(Information shown)

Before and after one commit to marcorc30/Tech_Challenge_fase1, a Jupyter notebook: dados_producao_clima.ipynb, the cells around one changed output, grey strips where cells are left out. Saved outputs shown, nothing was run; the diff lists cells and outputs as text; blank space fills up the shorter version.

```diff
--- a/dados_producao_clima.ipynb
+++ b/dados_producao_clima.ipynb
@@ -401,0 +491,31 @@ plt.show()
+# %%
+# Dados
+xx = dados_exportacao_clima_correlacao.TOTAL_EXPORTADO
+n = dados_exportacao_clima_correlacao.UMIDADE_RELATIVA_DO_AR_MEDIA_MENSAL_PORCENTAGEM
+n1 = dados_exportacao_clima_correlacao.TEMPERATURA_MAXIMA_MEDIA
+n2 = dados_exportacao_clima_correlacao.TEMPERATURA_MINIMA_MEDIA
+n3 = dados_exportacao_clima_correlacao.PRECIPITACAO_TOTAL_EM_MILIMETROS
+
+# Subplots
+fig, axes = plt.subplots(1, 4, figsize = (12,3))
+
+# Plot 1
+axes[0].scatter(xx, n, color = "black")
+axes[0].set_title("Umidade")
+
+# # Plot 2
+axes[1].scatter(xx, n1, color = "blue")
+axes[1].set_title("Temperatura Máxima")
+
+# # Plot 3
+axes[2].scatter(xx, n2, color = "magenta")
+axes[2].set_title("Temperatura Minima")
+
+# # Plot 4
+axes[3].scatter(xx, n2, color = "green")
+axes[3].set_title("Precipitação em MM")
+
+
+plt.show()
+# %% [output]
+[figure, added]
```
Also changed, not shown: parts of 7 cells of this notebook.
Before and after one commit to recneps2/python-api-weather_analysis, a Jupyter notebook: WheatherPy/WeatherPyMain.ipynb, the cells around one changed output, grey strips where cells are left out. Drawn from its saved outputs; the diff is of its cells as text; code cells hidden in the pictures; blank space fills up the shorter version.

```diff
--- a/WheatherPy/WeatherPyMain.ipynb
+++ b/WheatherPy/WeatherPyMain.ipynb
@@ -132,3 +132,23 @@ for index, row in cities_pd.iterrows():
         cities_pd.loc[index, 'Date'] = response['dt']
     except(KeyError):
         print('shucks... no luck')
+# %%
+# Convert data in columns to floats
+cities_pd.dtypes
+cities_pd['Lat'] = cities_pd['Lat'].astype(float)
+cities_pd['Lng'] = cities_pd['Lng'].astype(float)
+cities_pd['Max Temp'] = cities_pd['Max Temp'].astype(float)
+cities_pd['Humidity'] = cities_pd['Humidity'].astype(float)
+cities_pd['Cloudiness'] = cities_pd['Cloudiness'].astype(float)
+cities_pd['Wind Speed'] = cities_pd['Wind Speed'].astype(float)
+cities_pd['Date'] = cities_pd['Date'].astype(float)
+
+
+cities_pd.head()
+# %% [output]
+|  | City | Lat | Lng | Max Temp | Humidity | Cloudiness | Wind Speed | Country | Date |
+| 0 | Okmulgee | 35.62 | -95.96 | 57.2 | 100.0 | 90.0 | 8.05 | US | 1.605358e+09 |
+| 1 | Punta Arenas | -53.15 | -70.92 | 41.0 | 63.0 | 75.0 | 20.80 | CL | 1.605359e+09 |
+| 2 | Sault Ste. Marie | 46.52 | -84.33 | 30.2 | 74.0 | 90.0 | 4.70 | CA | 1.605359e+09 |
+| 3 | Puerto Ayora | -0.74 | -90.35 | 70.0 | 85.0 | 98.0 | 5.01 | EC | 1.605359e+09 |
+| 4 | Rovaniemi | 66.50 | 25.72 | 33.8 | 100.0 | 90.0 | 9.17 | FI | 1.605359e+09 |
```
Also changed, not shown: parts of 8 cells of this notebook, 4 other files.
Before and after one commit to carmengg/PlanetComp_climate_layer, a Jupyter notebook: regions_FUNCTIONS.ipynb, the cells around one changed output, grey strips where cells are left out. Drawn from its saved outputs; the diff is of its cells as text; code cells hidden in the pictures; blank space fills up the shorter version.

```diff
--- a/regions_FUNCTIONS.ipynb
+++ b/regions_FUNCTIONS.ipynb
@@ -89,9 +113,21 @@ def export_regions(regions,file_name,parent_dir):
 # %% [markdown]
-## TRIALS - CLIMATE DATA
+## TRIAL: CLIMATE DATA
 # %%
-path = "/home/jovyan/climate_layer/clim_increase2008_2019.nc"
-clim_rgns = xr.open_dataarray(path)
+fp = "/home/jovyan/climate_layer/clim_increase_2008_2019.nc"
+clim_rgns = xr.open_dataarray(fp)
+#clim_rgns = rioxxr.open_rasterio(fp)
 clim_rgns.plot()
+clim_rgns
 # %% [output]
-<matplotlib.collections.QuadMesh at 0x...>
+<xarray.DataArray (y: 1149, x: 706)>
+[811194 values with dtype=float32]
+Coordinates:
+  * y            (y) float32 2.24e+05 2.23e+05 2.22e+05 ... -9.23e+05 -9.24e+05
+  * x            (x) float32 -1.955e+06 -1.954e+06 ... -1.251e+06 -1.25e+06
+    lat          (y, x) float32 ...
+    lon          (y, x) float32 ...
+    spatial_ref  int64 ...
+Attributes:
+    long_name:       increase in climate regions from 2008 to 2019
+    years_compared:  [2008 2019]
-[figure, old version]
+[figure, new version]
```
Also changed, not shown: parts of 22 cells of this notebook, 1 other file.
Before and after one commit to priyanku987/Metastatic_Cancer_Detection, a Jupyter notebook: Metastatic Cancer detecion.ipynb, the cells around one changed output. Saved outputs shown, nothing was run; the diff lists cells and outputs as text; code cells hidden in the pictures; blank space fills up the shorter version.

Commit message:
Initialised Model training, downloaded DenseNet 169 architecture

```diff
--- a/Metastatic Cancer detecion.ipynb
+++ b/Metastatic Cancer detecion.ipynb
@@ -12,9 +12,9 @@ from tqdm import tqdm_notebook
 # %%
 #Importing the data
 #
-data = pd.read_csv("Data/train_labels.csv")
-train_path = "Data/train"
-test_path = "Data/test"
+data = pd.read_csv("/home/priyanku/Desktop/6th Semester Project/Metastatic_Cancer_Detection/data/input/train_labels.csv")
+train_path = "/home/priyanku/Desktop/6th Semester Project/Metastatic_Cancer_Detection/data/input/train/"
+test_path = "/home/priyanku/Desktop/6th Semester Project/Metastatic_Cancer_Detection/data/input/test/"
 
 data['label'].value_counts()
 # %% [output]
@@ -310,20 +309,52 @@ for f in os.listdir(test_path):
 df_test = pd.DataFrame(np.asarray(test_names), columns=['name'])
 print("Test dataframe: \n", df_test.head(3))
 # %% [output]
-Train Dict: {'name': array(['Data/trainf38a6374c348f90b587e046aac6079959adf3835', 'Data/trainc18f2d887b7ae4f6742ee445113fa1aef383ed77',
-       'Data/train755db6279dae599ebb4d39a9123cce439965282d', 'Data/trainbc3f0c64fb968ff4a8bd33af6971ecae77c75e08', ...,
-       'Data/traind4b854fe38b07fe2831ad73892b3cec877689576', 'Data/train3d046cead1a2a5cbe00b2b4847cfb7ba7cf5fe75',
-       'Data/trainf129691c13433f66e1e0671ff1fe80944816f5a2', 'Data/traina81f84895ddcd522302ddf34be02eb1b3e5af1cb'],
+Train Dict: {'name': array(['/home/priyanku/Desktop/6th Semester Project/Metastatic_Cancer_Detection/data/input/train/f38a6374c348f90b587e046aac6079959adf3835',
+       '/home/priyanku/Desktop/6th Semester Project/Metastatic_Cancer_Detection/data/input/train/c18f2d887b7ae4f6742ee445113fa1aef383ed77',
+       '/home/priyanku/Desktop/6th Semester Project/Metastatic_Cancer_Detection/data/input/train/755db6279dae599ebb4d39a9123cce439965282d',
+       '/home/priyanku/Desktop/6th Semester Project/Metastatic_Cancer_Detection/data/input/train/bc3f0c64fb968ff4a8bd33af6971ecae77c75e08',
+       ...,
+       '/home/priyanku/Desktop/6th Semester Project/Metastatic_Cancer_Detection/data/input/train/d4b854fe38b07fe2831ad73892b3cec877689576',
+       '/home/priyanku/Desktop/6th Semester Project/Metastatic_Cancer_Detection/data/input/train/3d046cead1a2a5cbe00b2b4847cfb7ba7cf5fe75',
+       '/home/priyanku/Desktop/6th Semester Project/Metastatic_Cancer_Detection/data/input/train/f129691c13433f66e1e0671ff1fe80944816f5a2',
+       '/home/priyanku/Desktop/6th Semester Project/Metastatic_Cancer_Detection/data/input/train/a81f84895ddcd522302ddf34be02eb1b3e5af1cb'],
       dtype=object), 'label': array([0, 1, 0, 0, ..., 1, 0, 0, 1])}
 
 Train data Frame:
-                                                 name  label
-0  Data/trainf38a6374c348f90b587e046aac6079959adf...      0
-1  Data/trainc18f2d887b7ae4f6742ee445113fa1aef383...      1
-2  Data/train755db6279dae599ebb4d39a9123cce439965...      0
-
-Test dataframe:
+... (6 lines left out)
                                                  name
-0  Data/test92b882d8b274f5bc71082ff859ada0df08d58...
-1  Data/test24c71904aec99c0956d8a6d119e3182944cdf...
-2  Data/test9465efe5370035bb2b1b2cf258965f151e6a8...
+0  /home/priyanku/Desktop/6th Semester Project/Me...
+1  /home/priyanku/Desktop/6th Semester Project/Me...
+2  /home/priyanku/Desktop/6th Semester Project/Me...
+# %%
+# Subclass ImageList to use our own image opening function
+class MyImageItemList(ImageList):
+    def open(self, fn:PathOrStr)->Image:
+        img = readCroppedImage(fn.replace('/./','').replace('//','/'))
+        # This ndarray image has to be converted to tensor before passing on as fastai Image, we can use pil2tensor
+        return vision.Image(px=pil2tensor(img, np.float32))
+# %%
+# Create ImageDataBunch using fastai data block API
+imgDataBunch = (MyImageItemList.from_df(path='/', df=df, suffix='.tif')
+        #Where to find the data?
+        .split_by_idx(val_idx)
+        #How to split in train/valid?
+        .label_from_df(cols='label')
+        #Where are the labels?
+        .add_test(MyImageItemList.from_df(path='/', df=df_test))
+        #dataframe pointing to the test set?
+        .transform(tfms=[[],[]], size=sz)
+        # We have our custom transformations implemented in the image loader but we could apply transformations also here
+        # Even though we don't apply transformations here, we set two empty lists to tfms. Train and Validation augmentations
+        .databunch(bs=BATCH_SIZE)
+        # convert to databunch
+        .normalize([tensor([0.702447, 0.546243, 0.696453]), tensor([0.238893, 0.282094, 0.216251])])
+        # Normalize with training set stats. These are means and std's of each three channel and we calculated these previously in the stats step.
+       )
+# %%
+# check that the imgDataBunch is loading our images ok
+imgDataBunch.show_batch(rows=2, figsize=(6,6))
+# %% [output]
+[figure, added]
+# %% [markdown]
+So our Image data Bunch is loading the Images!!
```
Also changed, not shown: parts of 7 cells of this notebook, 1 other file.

(End Information shown)

Would you count the lines in the data that contain the word "changed" and state only the number?

8